Agricultural output in 2022/23 was twice as much as in 1993/94, providing an indication of just how much the sector has grown, irrespective of the divergent views on the efficacy of government policies, said Wandile Sihlobo, the chief economist at the Agricultural Business Chamber of South Africa.
He said this expansion had not only been driven by a few sub-sectors – livestock, horticulture and field crops had all seen strong growth. Some crops, most notably wheat and sorghum, had declined, but this had to do with changes in agroecological conditions and falling demand, not government policies.
The higher production had been underpinned mainly by new production technologies, better farming skills, growing demand (locally and globally), and progressive trade policy. The private sector had played a major role in this progress, said Sihlobo.
South Africa was the 32nd world’s largest agricultural exporter in 2022 – the only African country in the top 40 world’s largest agricultural exporters in value terms, according to data from Trade Map.
This was made possible by a range of trading agreements that the government had secured over the past decades, with the most important being with the African continent, Europe, the Americas and some Asian countries.
The African continent and Europe now accounted for about two-thirds of South Africa’s agricultural exports. Asia was also an important market.
“The agricultural sub-sectors that have primarily enjoyed these signs of progress in exports are horticulture (and wine) and grains. Broadly, South Africa now exports roughly half its agricultural products in value terms,” said Sihlobo.
In 2022, South Africa's agricultural exports reached a record $12.8 billion (R239bn).
South Africa was ranked 59 out of 113 countries in the Global Food Security Index, the most food secure in sub-Saharan Africa.
“I recognise boasting about this ranking when millions of South Africans go to bed hungry may ring hollow… However, it is essential to note the lack of access to food that most South Africans face is due to the income poverty challenge rather than lack of availability due to low agricultural output, as is the case elsewhere in other parts of Africa.” he said.
The Global Food Security Index balanced four elements (affordability and availability, as well as quality and safety) to arrive at a rating, and covered matters at a broad national level.
In this regard, South Africa produced enough food to fill supermarket shelves with high-quality products, but still had a long way to go to address household food insecurity, as many households could not afford the food that was available in a way that met their nutritional demands, he said.
He said the gains in agricultural production had also not been equitably distributed across the industry, with growth mainly restricted to organised commercial agriculture.
He said South Africa was a country of “two agricultures” – a subsistence, primarily non-commercial and black farming segment and the mainly commercial, white farmers.
The private sector had also not provided many successful partnership programmes to foster the inclusion of black farmers in commercial production at scale, he said.
“It is no surprise institutions such as the National Agricultural Marketing Council estimate that black farmers account for less than 10%, on average, of commercial agricultural production,” he said.

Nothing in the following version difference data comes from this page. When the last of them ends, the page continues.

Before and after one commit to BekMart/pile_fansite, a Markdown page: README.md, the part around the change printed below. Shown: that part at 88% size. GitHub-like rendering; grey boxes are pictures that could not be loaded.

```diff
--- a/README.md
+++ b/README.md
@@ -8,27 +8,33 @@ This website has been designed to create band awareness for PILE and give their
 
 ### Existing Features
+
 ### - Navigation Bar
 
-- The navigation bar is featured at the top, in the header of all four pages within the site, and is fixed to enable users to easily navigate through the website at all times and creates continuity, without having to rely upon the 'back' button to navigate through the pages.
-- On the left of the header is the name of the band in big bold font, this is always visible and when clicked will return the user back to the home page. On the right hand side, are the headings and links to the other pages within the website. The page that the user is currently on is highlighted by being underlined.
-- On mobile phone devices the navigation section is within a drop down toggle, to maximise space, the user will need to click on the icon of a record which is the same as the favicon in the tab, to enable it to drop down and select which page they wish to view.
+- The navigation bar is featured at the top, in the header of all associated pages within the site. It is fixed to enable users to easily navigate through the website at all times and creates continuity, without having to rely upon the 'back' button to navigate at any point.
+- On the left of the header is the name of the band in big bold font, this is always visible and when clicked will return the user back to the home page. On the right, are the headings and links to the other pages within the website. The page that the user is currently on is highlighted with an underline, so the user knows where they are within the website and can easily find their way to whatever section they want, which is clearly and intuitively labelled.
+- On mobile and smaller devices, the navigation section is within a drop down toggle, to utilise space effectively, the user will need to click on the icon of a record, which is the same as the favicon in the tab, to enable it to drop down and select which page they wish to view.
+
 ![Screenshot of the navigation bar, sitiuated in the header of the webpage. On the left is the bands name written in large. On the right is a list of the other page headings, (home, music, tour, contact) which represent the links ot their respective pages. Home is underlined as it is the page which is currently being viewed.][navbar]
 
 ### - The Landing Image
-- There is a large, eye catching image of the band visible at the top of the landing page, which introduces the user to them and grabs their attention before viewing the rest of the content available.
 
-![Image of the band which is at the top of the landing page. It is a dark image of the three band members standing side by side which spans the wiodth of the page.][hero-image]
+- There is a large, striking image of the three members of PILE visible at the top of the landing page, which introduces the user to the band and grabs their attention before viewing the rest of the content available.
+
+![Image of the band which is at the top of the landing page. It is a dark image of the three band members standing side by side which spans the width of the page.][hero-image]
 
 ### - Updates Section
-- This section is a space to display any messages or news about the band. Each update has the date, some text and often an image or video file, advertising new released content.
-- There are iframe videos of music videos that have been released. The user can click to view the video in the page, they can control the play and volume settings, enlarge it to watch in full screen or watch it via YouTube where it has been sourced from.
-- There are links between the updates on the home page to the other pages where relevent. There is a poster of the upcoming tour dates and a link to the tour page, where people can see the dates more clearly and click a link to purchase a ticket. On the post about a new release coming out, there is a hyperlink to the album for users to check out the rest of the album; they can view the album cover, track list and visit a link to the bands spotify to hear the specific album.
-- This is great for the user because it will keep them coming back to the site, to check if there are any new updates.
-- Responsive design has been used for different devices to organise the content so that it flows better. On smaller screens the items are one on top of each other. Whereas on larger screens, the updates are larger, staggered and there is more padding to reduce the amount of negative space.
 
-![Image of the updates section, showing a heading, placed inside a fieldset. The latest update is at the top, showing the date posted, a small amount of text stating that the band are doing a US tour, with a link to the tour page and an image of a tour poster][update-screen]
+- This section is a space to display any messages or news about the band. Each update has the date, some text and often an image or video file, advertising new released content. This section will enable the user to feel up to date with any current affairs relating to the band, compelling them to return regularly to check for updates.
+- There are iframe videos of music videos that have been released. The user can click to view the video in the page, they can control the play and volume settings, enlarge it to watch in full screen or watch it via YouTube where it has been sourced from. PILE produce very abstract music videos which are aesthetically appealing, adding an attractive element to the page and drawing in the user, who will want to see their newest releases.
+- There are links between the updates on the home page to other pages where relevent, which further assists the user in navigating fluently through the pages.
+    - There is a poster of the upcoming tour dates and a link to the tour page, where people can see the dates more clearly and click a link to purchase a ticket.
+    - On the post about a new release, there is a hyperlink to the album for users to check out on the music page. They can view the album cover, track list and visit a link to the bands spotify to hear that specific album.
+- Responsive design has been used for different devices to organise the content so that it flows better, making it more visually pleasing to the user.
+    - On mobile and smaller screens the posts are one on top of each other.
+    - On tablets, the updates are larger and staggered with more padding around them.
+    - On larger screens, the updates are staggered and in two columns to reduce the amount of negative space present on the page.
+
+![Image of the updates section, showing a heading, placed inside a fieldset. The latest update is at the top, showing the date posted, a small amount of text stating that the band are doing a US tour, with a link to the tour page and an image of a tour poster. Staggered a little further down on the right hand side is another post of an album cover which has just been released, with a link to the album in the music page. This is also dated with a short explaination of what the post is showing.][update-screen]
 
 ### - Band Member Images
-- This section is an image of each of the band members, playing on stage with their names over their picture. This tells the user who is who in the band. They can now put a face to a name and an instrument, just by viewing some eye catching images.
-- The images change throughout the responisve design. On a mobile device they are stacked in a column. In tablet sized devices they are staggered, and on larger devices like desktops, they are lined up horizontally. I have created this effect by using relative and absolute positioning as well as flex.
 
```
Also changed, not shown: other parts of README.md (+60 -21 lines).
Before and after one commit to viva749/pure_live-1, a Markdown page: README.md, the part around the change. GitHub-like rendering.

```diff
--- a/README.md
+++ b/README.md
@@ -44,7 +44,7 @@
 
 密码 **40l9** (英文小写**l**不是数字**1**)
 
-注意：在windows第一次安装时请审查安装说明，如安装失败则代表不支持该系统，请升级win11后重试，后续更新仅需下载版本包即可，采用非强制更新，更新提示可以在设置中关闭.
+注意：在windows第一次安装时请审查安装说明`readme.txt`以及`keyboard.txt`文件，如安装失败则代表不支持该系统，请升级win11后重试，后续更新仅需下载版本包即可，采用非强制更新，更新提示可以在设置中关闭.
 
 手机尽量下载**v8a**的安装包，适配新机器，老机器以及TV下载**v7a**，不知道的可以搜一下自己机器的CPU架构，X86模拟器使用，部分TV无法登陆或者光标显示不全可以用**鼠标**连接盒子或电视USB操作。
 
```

However, there was anecdotal evidence pointing to a rise of black farmers in some parts of South Africa, such as in field crops, horticulture and livestock in provinces such as Free State, Western Cape, Eastern Cape and other regions.
Employment in agriculture remained robust. There were about 922 000 people employed in South Africa’s agriculture industry in 1994, according to Statistics SA, and in the third quarter of 2023, there were about 956 000 people working in primary agriculture.